» **WORK REQUIRED**
Reproduce the complete set of records, exactly as they appear.
□ □ □ □
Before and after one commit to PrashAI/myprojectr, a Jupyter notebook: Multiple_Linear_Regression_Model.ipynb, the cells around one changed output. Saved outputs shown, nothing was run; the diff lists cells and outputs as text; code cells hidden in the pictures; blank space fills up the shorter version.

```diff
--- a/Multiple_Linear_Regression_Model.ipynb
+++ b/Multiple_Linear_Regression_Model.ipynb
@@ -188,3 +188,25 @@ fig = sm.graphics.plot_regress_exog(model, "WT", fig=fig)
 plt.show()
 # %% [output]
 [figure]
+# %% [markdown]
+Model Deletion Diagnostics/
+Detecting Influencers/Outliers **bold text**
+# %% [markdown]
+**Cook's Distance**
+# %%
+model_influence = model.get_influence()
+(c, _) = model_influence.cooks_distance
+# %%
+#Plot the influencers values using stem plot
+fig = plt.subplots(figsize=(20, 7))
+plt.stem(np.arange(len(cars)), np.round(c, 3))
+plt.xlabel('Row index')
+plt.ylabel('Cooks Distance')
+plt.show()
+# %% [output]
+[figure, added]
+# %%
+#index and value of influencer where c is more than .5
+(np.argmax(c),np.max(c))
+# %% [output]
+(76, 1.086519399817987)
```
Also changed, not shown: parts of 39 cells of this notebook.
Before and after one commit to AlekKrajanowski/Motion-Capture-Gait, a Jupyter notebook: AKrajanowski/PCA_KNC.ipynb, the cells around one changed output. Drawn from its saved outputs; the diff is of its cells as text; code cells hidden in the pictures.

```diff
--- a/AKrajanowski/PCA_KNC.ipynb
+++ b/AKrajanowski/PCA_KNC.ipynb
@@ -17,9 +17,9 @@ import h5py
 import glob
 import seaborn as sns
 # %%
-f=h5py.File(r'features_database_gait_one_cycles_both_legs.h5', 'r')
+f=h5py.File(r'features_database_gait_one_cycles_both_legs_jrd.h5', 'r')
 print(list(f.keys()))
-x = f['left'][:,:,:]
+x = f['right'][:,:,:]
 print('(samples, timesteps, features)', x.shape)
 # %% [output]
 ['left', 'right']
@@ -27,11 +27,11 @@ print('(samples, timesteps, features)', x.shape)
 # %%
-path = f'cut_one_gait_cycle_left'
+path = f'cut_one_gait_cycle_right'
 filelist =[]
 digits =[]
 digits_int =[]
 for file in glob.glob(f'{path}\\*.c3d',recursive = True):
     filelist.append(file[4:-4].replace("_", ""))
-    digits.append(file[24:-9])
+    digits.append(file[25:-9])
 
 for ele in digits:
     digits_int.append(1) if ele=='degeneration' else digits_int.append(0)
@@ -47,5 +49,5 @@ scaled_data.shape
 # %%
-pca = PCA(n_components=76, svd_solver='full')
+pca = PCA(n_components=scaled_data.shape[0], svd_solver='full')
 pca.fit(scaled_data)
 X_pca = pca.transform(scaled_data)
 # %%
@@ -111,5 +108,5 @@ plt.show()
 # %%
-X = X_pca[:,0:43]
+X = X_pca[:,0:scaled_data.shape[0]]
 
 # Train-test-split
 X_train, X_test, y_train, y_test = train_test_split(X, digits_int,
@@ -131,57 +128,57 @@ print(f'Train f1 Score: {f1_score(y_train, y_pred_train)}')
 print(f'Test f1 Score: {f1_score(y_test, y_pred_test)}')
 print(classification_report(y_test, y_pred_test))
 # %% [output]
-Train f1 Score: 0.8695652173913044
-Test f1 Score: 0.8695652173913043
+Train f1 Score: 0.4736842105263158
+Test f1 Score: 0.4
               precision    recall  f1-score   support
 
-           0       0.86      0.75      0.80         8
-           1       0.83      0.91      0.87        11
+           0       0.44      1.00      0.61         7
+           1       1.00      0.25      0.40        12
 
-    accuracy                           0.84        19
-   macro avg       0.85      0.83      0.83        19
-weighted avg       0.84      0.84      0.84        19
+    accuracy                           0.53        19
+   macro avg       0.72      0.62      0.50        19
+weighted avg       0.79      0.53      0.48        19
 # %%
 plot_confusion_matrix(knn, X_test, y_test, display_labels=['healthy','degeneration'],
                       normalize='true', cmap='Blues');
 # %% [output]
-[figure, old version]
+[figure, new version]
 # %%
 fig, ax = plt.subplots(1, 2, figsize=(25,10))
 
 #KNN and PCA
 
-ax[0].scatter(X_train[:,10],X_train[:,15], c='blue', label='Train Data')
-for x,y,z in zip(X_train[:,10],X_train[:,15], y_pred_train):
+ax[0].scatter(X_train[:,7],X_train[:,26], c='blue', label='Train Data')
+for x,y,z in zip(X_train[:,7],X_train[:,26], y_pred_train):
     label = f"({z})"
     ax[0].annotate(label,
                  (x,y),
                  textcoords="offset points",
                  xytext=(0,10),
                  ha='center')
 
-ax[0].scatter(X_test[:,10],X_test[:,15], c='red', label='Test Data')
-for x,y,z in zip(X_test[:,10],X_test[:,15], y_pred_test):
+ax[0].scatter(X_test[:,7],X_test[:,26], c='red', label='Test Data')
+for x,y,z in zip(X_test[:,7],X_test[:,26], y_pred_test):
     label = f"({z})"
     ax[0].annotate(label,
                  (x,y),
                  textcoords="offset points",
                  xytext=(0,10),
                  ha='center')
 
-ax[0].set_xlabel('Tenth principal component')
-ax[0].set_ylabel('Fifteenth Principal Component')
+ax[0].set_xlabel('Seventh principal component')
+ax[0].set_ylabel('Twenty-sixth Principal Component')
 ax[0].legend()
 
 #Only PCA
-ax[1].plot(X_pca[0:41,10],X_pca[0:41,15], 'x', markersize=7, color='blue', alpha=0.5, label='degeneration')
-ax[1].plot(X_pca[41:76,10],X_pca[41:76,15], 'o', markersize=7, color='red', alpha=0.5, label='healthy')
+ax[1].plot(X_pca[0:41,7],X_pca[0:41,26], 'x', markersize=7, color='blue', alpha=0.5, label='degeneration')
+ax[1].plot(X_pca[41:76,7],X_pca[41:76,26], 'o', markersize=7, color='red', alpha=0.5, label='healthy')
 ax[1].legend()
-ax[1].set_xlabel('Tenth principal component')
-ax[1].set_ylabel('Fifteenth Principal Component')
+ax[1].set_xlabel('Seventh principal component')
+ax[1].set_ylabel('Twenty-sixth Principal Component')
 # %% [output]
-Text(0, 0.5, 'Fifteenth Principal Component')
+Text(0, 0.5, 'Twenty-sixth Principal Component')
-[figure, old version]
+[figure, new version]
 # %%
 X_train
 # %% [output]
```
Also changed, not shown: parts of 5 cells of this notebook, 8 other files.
□ □ □ □
» **SOLUTION TO THE PROBLEM**
Before and after one commit to PrashAI/myprojectr, a Jupyter notebook: Multiple_Linear_Regression_Model.ipynb, the cells around one changed output. Saved outputs shown, nothing was run; the diff lists cells and outputs as text; code cells hidden in the pictures; blank space fills up the shorter version.

```diff
--- a/Multiple_Linear_Regression_Model.ipynb
+++ b/Multiple_Linear_Regression_Model.ipynb
@@ -188,3 +188,25 @@ fig = sm.graphics.plot_regress_exog(model, "WT", fig=fig)
 plt.show()
 # %% [output]
 [figure]
+# %% [markdown]
+Model Deletion Diagnostics/
+Detecting Influencers/Outliers **bold text**
+# %% [markdown]
+**Cook's Distance**
+# %%
+model_influence = model.get_influence()
+(c, _) = model_influence.cooks_distance
+# %%
+#Plot the influencers values using stem plot
+fig = plt.subplots(figsize=(20, 7))
+plt.stem(np.arange(len(cars)), np.round(c, 3))
+plt.xlabel('Row index')
+plt.ylabel('Cooks Distance')
+plt.show()
+# %% [output]
+[figure, added]
+# %%
+#index and value of influencer where c is more than .5
+(np.argmax(c),np.max(c))
+# %% [output]
+(76, 1.086519399817987)
```
Also changed, not shown: parts of 39 cells of this notebook.
Before and after one commit to AlekKrajanowski/Motion-Capture-Gait, a Jupyter notebook: AKrajanowski/PCA_KNC.ipynb, the cells around one changed output. Drawn from its saved outputs; the diff is of its cells as text; code cells hidden in the pictures.

```diff
--- a/AKrajanowski/PCA_KNC.ipynb
+++ b/AKrajanowski/PCA_KNC.ipynb
@@ -17,9 +17,9 @@ import h5py
 import glob
 import seaborn as sns
 # %%
-f=h5py.File(r'features_database_gait_one_cycles_both_legs.h5', 'r')
+f=h5py.File(r'features_database_gait_one_cycles_both_legs_jrd.h5', 'r')
 print(list(f.keys()))
-x = f['left'][:,:,:]
+x = f['right'][:,:,:]
 print('(samples, timesteps, features)', x.shape)
 # %% [output]
 ['left', 'right']
@@ -27,11 +27,11 @@ print('(samples, timesteps, features)', x.shape)
 # %%
-path = f'cut_one_gait_cycle_left'
+path = f'cut_one_gait_cycle_right'
 filelist =[]
 digits =[]
 digits_int =[]
 for file in glob.glob(f'{path}\\*.c3d',recursive = True):
     filelist.append(file[4:-4].replace("_", ""))
-    digits.append(file[24:-9])
+    digits.append(file[25:-9])
 
 for ele in digits:
     digits_int.append(1) if ele=='degeneration' else digits_int.append(0)
@@ -47,5 +49,5 @@ scaled_data.shape
 # %%
-pca = PCA(n_components=76, svd_solver='full')
+pca = PCA(n_components=scaled_data.shape[0], svd_solver='full')
 pca.fit(scaled_data)
 X_pca = pca.transform(scaled_data)
 # %%
@@ -111,5 +108,5 @@ plt.show()
 # %%
-X = X_pca[:,0:43]
+X = X_pca[:,0:scaled_data.shape[0]]
 
 # Train-test-split
 X_train, X_test, y_train, y_test = train_test_split(X, digits_int,
@@ -131,57 +128,57 @@ print(f'Train f1 Score: {f1_score(y_train, y_pred_train)}')
 print(f'Test f1 Score: {f1_score(y_test, y_pred_test)}')
 print(classification_report(y_test, y_pred_test))
 # %% [output]
-Train f1 Score: 0.8695652173913044
-Test f1 Score: 0.8695652173913043
+Train f1 Score: 0.4736842105263158
+Test f1 Score: 0.4
               precision    recall  f1-score   support
 
-           0       0.86      0.75      0.80         8
-           1       0.83      0.91      0.87        11
+           0       0.44      1.00      0.61         7
+           1       1.00      0.25      0.40        12
 
-    accuracy                           0.84        19
-   macro avg       0.85      0.83      0.83        19
-weighted avg       0.84      0.84      0.84        19
+    accuracy                           0.53        19
+   macro avg       0.72      0.62      0.50        19
+weighted avg       0.79      0.53      0.48        19
 # %%
 plot_confusion_matrix(knn, X_test, y_test, display_labels=['healthy','degeneration'],
                       normalize='true', cmap='Blues');
 # %% [output]
-[figure, old version]
+[figure, new version]
 # %%
 fig, ax = plt.subplots(1, 2, figsize=(25,10))
 
 #KNN and PCA
 
-ax[0].scatter(X_train[:,10],X_train[:,15], c='blue', label='Train Data')
-for x,y,z in zip(X_train[:,10],X_train[:,15], y_pred_train):
+ax[0].scatter(X_train[:,7],X_train[:,26], c='blue', label='Train Data')
+for x,y,z in zip(X_train[:,7],X_train[:,26], y_pred_train):
     label = f"({z})"
     ax[0].annotate(label,
                  (x,y),
                  textcoords="offset points",
                  xytext=(0,10),
                  ha='center')
 
-ax[0].scatter(X_test[:,10],X_test[:,15], c='red', label='Test Data')
-for x,y,z in zip(X_test[:,10],X_test[:,15], y_pred_test):
+ax[0].scatter(X_test[:,7],X_test[:,26], c='red', label='Test Data')
+for x,y,z in zip(X_test[:,7],X_test[:,26], y_pred_test):
     label = f"({z})"
     ax[0].annotate(label,
                  (x,y),
                  textcoords="offset points",
                  xytext=(0,10),
                  ha='center')
 
-ax[0].set_xlabel('Tenth principal component')
-ax[0].set_ylabel('Fifteenth Principal Component')
+ax[0].set_xlabel('Seventh principal component')
+ax[0].set_ylabel('Twenty-sixth Principal Component')
 ax[0].legend()
 
 #Only PCA
-ax[1].plot(X_pca[0:41,10],X_pca[0:41,15], 'x', markersize=7, color='blue', alpha=0.5, label='degeneration')
-ax[1].plot(X_pca[41:76,10],X_pca[41:76,15], 'o', markersize=7, color='red', alpha=0.5, label='healthy')
+ax[1].plot(X_pca[0:41,7],X_pca[0:41,26], 'x', markersize=7, color='blue', alpha=0.5, label='degeneration')
+ax[1].plot(X_pca[41:76,7],X_pca[41:76,26], 'o', markersize=7, color='red', alpha=0.5, label='healthy')
 ax[1].legend()
-ax[1].set_xlabel('Tenth principal component')
-ax[1].set_ylabel('Fifteenth Principal Component')
+ax[1].set_xlabel('Seventh principal component')
+ax[1].set_ylabel('Twenty-sixth Principal Component')
 # %% [output]
-Text(0, 0.5, 'Fifteenth Principal Component')
+Text(0, 0.5, 'Twenty-sixth Principal Component')
-[figure, old version]
+[figure, new version]
 # %%
 X_train
 # %% [output]
```
Also changed, not shown: parts of 5 cells of this notebook, 8 other files.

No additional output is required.